The C++ standard library doesn’t support big integer operations such as addition and multiplication. In this post, I will show how to solve such problems in C++.

The built in integer types in C++ are mainly short, int, long and long long. These types can only represent relatively small integers. If we store big integers in these types, integer overflow will occur. As a solution, we can store big integers as strings and do integer addition the same way as we do in paper.

The following code accept two integers represented as strings and return their sum as a string,

string bigIntAddition(const string& num1, const string& num2){
string result;
int i = static_cast<int>(num1.size() - 1);
int j = static_cast<int>(num2.size() - 1);
int carry = 0;
while (i >= 0 or j >= 0 or carry != 0){
int sum = (i < 0 ? 0 : num1[i--] - '0') + (j < 0 ? 0 : num2[j--] - '0') + carry;
result += ((sum % 10) + '0');
carry = sum / 10;
}
std::reverse(result.begin(), result.end());

return result;
}


# Big integer multiplication

Integer multiplication is bit more complex, if two integers have $m$ and $n$ digits, then the final result have a maximum of $m + n$ digits. One post on leetcode gives an excellent explanation of how to do mulitiplication manually, digit by digit. The basic idea is this >Start from the least significant digit of both integers, and calculate their product. If the indices of the digits are $i$, $j$, then the product will be added to indices $i+j$ and $i+j+1$.

This is a repeated process where each digit in the result is gradually built by addition. Until we finished the process, the digits are changing their values continuously.

Following is the code to do interger(expresses as string) multiplications,

string bigIntMultiplication(const string& num1, const string& num2){
if (num1 == "0" or num2 == "0"){
return "0";
}

int N = static_cast<int>(num1.size());
int M = static_cast<int>(num2.size());

vector<int> result(N+M, 0);
for (int i = N-1; i >= 0; --i){
for (int j = M-1; j >= 0; --j){
int tmp = (num1[i] - '0') * (num2[j] - '0');
int sum = tmp + result[i+j+1];
result[i+j+1] = sum % 10;
result[i+j] += sum / 10;
}
}
// in case the result only have N+M-1 digits or one of num is zero
ostringstream out;
int i = 0;
while (result[i] == 0) {++i;}
for (; i != N+M; ++i){
out << result[i];
}

return out.str();
}


# Factorial of n

Factorial increases really fast, for example, the factorial of 100! has 158 digits. In order to represent such big integer, we can use an array to store its digit separately. Below is an algorithm to find the factorial of n,

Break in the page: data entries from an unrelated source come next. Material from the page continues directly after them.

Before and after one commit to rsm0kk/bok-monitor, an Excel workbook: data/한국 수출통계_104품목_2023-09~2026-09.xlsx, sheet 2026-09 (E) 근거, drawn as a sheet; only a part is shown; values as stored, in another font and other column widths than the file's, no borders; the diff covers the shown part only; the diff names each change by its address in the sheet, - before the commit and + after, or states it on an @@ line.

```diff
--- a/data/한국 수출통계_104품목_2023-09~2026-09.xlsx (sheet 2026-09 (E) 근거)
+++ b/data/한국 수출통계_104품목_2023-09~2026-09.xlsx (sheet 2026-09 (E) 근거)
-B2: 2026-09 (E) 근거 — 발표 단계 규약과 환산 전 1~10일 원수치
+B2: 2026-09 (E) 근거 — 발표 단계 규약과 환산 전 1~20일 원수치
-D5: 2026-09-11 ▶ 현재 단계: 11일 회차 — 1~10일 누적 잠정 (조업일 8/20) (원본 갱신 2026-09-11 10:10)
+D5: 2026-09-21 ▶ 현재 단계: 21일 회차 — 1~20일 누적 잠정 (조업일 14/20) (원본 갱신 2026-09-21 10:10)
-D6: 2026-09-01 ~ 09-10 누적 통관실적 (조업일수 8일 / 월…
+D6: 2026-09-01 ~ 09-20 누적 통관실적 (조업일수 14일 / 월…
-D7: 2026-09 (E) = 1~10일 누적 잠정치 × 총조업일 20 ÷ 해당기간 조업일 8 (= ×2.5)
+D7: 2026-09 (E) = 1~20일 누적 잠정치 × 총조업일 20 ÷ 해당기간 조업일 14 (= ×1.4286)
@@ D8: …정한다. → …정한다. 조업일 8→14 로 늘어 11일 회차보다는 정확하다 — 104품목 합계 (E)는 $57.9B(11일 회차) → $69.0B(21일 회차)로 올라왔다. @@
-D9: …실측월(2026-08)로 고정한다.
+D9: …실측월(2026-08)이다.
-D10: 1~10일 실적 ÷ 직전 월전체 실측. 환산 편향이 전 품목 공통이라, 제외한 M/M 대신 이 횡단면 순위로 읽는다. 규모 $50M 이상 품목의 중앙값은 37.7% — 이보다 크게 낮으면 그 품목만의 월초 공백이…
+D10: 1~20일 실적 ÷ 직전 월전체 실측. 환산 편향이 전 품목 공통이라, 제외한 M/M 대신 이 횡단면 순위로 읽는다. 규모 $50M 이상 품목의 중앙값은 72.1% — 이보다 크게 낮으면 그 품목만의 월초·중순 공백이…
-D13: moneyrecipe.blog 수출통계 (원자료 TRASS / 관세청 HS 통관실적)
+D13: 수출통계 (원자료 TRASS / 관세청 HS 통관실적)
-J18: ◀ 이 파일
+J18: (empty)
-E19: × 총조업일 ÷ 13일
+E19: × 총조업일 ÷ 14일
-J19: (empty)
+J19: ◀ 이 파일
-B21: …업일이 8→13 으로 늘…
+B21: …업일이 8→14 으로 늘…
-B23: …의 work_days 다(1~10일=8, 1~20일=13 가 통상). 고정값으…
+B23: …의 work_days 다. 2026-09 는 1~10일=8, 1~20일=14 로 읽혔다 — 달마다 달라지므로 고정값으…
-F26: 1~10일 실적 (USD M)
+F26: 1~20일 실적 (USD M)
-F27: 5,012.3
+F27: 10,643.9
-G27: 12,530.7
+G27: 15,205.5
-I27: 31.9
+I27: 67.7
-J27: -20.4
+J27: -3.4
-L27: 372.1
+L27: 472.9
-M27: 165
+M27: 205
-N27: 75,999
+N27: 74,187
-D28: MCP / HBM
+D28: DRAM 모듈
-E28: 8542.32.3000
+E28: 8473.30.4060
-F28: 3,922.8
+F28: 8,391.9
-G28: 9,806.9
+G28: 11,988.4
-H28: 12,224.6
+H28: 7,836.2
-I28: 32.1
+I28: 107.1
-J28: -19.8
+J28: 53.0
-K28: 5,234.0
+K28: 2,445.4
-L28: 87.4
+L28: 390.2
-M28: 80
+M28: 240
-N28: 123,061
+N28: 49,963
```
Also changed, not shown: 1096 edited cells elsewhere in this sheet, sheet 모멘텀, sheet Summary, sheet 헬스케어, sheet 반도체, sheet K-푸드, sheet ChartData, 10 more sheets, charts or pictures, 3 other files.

1. create an array res[N] big enough to store all the digits in n!, initialize res[0] to 1
2. let m be the number of digits that current result takes up, the initialize m to be 1
3. for num from 2 to n
1. initialize carry to 0
2. for each digit in current result (i.e., from res[0] to res[m-1]), let cur = num*res[j] + carry, put last digit of cur in res[j], put other digit in cur in carry.
3. if carry is not zero, put every digit in carry into res by incresing m

In order to simplify computation, we store all the digits of the result in reverse order, which means that the least significant digit is stored in the smallest index of the array, kind of like “small endian”. In each iteration, we also keep track of how many digits the current result takes up. The following code is an implementation of this idea,

string factorial(int n){
const int N = 10000;
int* digits = new int[N];
digits[0] = 1;

int m = 1;
for (int num = 2; num <= n; ++num){

// multipy num and every digit in current result
int carry = 0;
for (int j = 0; j != m; ++j){
int cur += num*digits[j];
digits[j] = cur % 10;
carry = cur / 10;
}
// if carry is not zeros, span current result using digits in carry
while (carry){
digits[m++] = carry % 10;
carry /= 10;
}
}

ostringstream out;
for (int i = m-1; i >= 0; --i){
out << digits[i];
}
delete[] digits;

return out.str();
}